My morning with Wayne Dyer: Our way of being speaks more loudly than our words.
Last Saturday I had the pleasure of taking a day to myself to attend a conference with a man who inspired me onto the path I am now travelling. His name is Dr Wayne Dyer. I first read one of his books You will see it when you believe it back in the mid 1990’s while living in Papua New Guinea and trying to shed myself of numerous loads of emotional baggage. It affected me profoundly forever shifting how I saw myself, my life and the world.
The other main speaker on Saturday was Dr Deepak Chopra, a man perhaps even more widely known than Wayne Dyer. Together their words provided me with just the injection of inspiration I was hoping for. But truth be told, their words weren’t what affected me the most.
It was who they were being.
You see three days earlier Wayne Dyer was in a hospital in San Diego crippled with pain in his neck. He was given cortisone injections and told there was no way he could get on a plane and fly to Australia to speak. But Wayne is a man who doesn’t live in excuses (one of his bestselling books is titled Excuses Be Gone!) From the outset it was clear he was in pain, but it didn’t deter him. About fifty minutes into his two hour program the pain gripped him intensely. I could feel it. My eyes filled with compassion as I imagined myself in his shoes. He said he would leave the stage for 5 minutes. Soon after an organizer came out to say we’d have a half hour break and then another speaker came on for an hour before Dyer returned to the platform.
This time he sat in a chair. ‘Smart thinking,’ I thought. He proceeded to share so many things that resonated with me so deeply.
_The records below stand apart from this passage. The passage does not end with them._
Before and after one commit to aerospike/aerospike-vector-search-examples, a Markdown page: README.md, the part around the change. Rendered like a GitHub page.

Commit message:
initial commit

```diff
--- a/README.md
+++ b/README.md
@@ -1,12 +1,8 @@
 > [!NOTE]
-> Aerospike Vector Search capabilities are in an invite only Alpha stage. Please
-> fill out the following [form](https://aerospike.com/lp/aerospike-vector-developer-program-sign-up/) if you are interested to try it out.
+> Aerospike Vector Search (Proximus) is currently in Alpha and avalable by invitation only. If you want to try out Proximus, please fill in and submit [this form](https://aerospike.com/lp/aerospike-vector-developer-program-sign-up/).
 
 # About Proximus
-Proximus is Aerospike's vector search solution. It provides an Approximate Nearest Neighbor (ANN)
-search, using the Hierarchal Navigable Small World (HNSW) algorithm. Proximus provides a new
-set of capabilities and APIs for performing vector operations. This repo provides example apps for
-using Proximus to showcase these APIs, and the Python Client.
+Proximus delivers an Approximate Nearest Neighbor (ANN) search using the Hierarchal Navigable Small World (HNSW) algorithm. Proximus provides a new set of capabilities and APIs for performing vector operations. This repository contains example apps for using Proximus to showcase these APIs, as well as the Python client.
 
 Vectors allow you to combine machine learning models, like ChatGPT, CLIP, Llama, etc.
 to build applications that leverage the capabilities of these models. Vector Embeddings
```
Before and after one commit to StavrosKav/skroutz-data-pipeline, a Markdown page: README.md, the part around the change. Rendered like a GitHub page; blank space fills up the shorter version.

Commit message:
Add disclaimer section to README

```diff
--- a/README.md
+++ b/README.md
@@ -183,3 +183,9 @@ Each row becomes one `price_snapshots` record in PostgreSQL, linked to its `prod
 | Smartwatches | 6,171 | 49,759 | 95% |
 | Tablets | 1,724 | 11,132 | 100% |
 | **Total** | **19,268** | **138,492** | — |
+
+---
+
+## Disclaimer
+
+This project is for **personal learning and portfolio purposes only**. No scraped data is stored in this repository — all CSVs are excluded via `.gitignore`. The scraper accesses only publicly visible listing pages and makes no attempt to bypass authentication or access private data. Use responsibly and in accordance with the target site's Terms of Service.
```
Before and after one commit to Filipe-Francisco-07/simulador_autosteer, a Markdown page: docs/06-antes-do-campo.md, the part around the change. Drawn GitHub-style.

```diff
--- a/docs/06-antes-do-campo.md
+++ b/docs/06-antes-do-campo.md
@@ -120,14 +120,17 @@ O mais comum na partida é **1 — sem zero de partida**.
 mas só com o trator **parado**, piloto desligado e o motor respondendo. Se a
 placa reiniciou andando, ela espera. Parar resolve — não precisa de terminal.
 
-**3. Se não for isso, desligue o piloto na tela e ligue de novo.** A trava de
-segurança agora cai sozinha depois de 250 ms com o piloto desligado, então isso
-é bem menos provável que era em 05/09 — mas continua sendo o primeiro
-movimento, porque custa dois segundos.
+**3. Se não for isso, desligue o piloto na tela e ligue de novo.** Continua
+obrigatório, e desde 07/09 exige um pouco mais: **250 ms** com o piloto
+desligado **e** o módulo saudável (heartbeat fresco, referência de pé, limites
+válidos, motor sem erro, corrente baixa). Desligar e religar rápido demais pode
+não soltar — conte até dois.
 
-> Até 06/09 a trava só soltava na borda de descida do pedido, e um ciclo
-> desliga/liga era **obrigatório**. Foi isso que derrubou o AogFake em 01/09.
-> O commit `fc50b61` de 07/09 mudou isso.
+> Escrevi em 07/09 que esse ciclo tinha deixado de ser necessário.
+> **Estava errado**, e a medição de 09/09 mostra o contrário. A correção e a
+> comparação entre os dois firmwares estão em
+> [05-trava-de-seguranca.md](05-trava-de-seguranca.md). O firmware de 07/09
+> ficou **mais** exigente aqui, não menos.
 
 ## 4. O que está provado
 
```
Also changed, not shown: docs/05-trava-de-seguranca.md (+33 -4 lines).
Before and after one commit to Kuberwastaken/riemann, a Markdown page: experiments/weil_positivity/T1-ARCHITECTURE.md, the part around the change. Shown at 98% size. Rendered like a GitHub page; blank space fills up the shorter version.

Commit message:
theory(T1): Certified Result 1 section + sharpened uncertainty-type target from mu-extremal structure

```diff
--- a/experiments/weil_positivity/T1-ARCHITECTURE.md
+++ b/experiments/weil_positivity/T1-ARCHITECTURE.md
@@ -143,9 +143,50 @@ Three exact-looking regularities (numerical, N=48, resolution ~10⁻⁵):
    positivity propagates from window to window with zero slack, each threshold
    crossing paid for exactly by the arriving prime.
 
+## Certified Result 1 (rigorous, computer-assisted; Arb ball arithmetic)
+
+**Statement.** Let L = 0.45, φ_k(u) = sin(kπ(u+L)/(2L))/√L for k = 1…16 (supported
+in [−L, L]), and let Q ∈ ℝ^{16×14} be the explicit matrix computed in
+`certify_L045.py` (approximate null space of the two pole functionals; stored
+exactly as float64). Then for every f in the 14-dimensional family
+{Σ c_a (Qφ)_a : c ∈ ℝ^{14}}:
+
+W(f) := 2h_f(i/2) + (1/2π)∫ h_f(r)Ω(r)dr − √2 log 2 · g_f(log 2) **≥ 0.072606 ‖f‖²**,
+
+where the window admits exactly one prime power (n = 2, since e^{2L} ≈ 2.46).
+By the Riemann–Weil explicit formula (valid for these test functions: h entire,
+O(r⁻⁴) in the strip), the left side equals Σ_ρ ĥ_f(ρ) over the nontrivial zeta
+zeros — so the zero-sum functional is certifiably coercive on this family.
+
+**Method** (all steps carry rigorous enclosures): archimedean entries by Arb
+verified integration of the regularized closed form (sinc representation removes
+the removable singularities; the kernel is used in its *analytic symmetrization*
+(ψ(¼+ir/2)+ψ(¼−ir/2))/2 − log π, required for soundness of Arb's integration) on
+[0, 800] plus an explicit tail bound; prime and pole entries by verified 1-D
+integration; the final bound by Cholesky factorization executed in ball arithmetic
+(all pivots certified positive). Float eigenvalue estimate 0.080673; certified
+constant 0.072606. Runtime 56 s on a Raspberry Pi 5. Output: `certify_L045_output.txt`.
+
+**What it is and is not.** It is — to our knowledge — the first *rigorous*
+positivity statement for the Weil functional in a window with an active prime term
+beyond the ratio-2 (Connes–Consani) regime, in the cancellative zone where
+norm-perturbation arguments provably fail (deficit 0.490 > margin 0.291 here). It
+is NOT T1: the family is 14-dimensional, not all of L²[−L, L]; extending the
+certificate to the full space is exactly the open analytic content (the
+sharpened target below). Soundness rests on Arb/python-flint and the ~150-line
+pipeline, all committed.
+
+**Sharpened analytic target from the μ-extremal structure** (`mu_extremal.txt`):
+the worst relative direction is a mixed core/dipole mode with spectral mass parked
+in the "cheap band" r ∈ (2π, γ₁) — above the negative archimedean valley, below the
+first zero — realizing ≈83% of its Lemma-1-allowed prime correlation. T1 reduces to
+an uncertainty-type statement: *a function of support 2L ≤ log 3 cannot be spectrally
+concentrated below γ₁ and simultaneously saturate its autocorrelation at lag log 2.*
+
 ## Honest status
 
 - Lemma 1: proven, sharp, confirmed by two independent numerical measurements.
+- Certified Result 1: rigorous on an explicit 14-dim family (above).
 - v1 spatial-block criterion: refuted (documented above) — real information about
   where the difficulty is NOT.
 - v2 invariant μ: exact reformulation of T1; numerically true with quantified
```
He shared about the breakdown of his marriage, the challenges of raising his eight children, his childhood growing up in an orphanage, and the abusive men, both alcoholics, his mother had married.
At the end of another 50-60 minutes, after playing the most beautiful rendition of Amazing Grace (you can listen to it hear) I have ever heard (which made me cry), he carefully rose from his chair and slowly walked off the stage to a standing ovation.
I cried again. (Haven’t had a good cry for a while, always so cathartic!)
Yes, his words were powerful, but it was his courage — to fly so far, to press on through his pain but not to pretend he didn’t feel it, to share so openly, to reveal such vulnerability — that moved me most profoundly and inspired me most deeply to greater courage in my own life. I know I was not alone.
I could write a long essay on all the wisdom he shared (below are some book recommendations). But the deeper lesson transcended his words: That our way of being speaks more loudly than our words ever can.
I invite you to take a moment to reflect on how you ‘show up’ for those around you. Your ‘way of being’ is the melting pot of every aspects of who you are, how you communicate, from the emotions you are feeling to the expression on your face as you interact with those around you to the way you respond to the challenges in your day and throughout your life.
So I invite you to reflect on this question:
How does your way of being affects those around you?
- Does it put people at ease or intimidate?
- Does it make them feel valued and appreciated, or leave them wondering how much you care?
- Does it lift people up or pull them down?
- Does it make people feel good about themselves or does it leave them feeling ‘less than’ in some way?
- Does it deepen your connection to them or does it heighten barriers?
- Does it inspire them to be more courageous, or does it feed their insecurities, fears and self-doubt?
I have met many “self-help gurus” over the years. Only a few have lived up to their marketing spin or my expectations. By the time he hobbled off the stage I was left with no doubt that Wayne Dyer is truly a man of God, who is driven by a deep desire to give, and not by a need to be glorified.
I encourage you to check out any of his forty odd bestselling books. Here are few of my all time favorites: